Zsofia Ruttkay Discusses Role of GLAM Institutions at Digital Humanities Initiative Fourth Conversation Session

Professor Zsofia Ruttkay, head of Moholy-Nagy University of Art and Design’s (MOME) Creative Technology Lab, was the Digital Humanities Initiative’s fourth guest in the “Conversations in the Digital Humanities” series on December 8.  Ruttkay is the supervisor of various digital art projects at MOME, scientific advisor at the Department of Computer Science at the University of Twente, as well as the author or co-author of over 160 academic publications.

The focus of the conversation session was on the so-called GLAM institutions (i.e. galleries, libraries, archives and museums) and their capacity to respond to the changes taking place in communication and educational technologies. In response to Ruttkay’s presentation, invited guests Sahana Udupa, associate professor at the School of Public Policy, CEU, and Vlad Naumescu, associate professor in the Department of Sociology and Social Anthropology at CEU, proposed critical approaches to recent trends in digitization. Udupa talked about the risks of digital activism and participatory journalism, and in particular highlighted the exploitation of free labor under these labels by commercial media and corporate interests.
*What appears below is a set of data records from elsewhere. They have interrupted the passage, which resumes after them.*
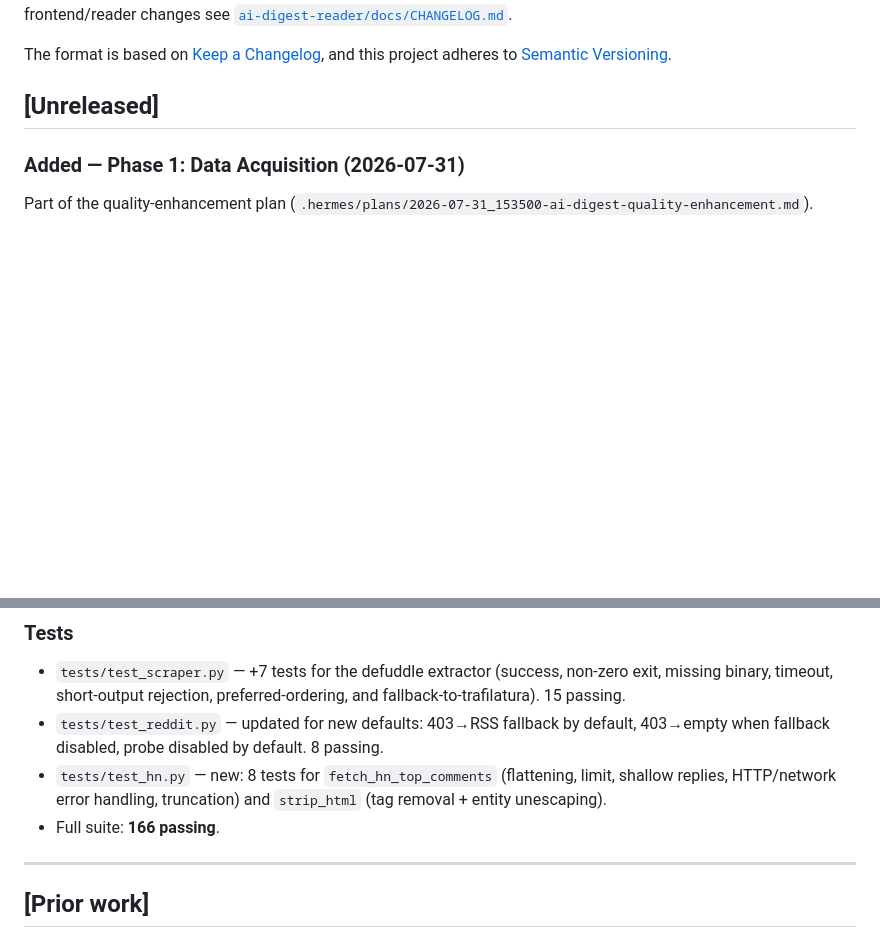
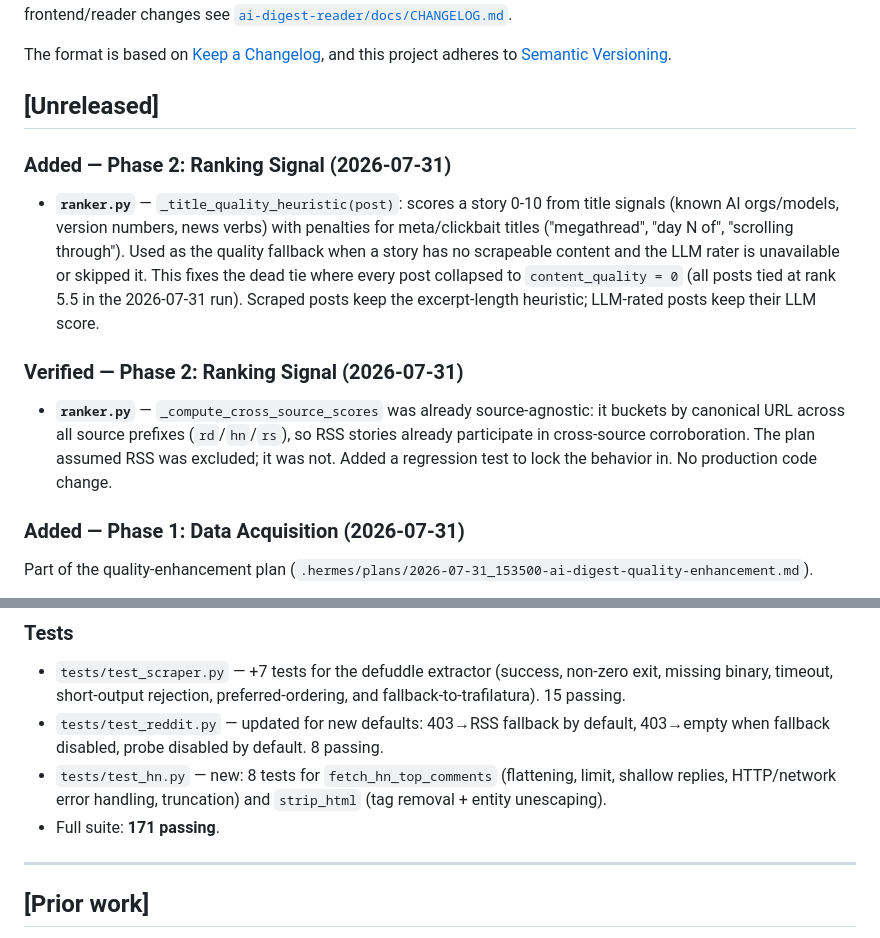
Before and after one commit to seintun/ai-digest-reader, a Markdown page: CHANGELOG.md, 2 parts joined by grey strips. Drawn GitHub-style; blank space fills up the shorter version.

Commit message:
docs: document Phase 2 ranking-signal work in CHANGELOG

```diff
--- a/CHANGELOG.md
+++ b/CHANGELOG.md
@@ -8,6 +8,25 @@ The format is based on [Keep a Changelog](https://keepachangelog.com/en/1.1.0/),
 and this project adheres to [Semantic Versioning](https://semver.org/spec/v2.0.0.html).
 
 ## [Unreleased]
+
+### Added — Phase 2: Ranking Signal (2026-07-31)
+
+- **`ranker.py`** — `_title_quality_heuristic(post)`: scores a story 0-10 from
+  title signals (known AI orgs/models, version numbers, news verbs) with
+  penalties for meta/clickbait titles ("megathread", "day N of", "scrolling
+  through"). Used as the quality fallback when a story has no scrapeable content
+  and the LLM rater is unavailable or skipped it. This fixes the dead tie where
+  every post collapsed to `content_quality = 0` (all posts tied at rank 5.5 in
+  the 2026-07-31 run). Scraped posts keep the excerpt-length heuristic;
+  LLM-rated posts keep their LLM score.
+
+### Verified — Phase 2: Ranking Signal (2026-07-31)
+
+- **`ranker.py`** — `_compute_cross_source_scores` was already source-agnostic:
+  it buckets by canonical URL across all source prefixes (`rd`/`hn`/`rs`), so RSS
+  stories already participate in cross-source corroboration. The plan assumed RSS
+  was excluded; it was not. Added a regression test to lock the behavior in. No
+  production code change.
 
 ### Added — Phase 1: Data Acquisition (2026-07-31)
 
@@ -70,7 +89,7 @@ Part of the quality-enhancement plan
 - `tests/test_hn.py` — new: 8 tests for `fetch_hn_top_comments` (flattening, limit,
   shallow replies, HTTP/network error handling, truncation) and `strip_html`
   (tag removal + entity unescaping).
-- Full suite: **166 passing**.
+- Full suite: **171 passing**.
 
 ---
 
```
Naumescu discussed CEU’s Visual Studies Platform and urged against losing sight of the anthropological perspective on the “digital user.”

Ruttkay started the conversation by presenting some of her recent digital art and history projects. In a collaboration between the Hungarian Jewish Museum and MOME, Ruttkay recently supervised the “Cemetery of Salgotarjani Road” (Salgótarjáni úti temető) project, an augmented reality tour of one of Budapest’s inaccessible and crumbling Jewish cemeteries rich in eighteenth- to early twentieth-century architectonic features. As part of the “Weores 100” memorial year to celebrate the hundredth anniversary of the birth of the outstanding poet and author Sandor Weores in 2013, Ruttkay curated a digital exhibition at the Petofi Museum of Literature, where MOME’s students displayed their interactive installations inspired by Weores’s poetry. Ruttkay reecently worked with the Hungarian Lutheran Church on an installation displaying an original copy of Martin Luther’s will, which will be part of the “Reformation500” program series in commemoration of the beginning of the Protestant Reformation in 1517. Although the document is owned by the Hungarian Lutheran community, it is seldom exhibited in Budapest.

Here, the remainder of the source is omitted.